> [GOAL OF THE EXERCISE]: Counting only the lines below that contain the word "const", what is the total? Give it with no other words.

> [PROVIDED INFORMATION]:
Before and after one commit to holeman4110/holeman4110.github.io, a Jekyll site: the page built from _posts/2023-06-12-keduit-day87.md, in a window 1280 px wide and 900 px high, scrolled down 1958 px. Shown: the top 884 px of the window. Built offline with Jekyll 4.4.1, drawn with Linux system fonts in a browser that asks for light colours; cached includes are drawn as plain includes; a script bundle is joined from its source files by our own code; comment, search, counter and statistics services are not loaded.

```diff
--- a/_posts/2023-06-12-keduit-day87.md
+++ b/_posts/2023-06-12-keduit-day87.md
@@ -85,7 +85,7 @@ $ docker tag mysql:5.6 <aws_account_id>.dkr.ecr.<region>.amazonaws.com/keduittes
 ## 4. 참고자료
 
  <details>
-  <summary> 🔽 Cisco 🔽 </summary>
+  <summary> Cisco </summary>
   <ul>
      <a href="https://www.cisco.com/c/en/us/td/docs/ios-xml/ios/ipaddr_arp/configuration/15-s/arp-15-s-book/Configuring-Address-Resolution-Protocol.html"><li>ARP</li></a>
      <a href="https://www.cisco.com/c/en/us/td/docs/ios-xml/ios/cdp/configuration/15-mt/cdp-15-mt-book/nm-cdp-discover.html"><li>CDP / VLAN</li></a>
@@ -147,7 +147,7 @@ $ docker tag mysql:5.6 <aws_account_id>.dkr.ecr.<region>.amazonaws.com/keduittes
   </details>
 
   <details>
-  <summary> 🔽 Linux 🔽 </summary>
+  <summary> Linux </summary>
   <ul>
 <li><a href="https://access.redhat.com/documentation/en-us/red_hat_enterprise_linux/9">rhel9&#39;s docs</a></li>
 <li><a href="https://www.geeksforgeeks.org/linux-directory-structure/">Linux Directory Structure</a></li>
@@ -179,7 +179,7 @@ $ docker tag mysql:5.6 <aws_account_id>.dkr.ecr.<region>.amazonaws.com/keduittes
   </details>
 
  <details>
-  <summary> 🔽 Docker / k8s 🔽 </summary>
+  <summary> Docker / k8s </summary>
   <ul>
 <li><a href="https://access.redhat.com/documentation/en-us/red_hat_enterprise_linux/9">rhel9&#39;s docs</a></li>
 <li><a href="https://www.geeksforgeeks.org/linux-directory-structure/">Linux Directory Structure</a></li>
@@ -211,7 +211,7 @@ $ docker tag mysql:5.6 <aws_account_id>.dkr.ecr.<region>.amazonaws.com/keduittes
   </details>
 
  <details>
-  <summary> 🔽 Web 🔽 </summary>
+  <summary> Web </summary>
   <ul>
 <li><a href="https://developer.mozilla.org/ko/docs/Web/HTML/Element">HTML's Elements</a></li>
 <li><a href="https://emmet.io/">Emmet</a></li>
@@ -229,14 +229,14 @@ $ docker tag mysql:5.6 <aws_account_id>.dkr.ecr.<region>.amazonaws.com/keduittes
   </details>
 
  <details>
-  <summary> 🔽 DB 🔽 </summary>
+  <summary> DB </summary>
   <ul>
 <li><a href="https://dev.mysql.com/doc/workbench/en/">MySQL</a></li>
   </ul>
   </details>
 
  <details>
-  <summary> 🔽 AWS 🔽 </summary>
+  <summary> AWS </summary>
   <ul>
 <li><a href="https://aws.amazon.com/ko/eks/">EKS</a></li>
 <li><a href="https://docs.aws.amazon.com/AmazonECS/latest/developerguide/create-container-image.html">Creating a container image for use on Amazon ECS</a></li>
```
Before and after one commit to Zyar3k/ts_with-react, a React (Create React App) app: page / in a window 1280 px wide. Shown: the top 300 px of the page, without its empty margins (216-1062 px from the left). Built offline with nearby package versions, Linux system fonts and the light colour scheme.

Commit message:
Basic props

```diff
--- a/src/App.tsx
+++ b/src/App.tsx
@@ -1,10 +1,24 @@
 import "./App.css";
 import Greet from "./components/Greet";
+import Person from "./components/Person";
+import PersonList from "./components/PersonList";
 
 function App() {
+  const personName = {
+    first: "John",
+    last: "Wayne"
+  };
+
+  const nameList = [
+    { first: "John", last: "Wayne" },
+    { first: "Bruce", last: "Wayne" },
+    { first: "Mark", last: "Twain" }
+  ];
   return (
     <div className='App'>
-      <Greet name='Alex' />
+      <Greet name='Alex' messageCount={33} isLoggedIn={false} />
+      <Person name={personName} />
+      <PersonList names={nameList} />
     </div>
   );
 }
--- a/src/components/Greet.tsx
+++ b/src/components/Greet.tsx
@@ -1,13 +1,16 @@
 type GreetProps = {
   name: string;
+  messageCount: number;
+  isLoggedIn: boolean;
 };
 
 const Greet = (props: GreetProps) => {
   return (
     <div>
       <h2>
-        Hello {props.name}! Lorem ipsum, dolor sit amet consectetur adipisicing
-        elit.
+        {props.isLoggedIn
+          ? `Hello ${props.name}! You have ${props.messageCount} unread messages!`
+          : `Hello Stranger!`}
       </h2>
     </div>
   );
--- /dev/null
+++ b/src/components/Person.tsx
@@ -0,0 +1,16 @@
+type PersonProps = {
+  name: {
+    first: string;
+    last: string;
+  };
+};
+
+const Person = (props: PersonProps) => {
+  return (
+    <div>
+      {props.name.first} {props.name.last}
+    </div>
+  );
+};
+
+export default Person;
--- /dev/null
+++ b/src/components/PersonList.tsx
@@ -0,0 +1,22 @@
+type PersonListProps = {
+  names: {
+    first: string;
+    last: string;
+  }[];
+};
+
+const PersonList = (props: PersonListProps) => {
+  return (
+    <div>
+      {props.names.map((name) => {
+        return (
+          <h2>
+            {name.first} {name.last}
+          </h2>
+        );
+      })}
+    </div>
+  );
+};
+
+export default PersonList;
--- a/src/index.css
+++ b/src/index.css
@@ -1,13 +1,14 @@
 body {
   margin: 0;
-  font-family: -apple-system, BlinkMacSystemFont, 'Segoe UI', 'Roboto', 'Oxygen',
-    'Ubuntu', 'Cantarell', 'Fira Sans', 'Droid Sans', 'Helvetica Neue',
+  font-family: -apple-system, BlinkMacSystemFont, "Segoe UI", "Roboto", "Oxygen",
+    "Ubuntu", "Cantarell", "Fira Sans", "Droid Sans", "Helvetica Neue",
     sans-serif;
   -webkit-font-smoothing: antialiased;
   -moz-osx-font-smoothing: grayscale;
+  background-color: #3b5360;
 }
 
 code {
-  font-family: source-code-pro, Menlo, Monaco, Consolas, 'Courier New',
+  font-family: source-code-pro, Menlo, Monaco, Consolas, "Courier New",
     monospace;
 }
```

> [EXERCISE RESULT]: 5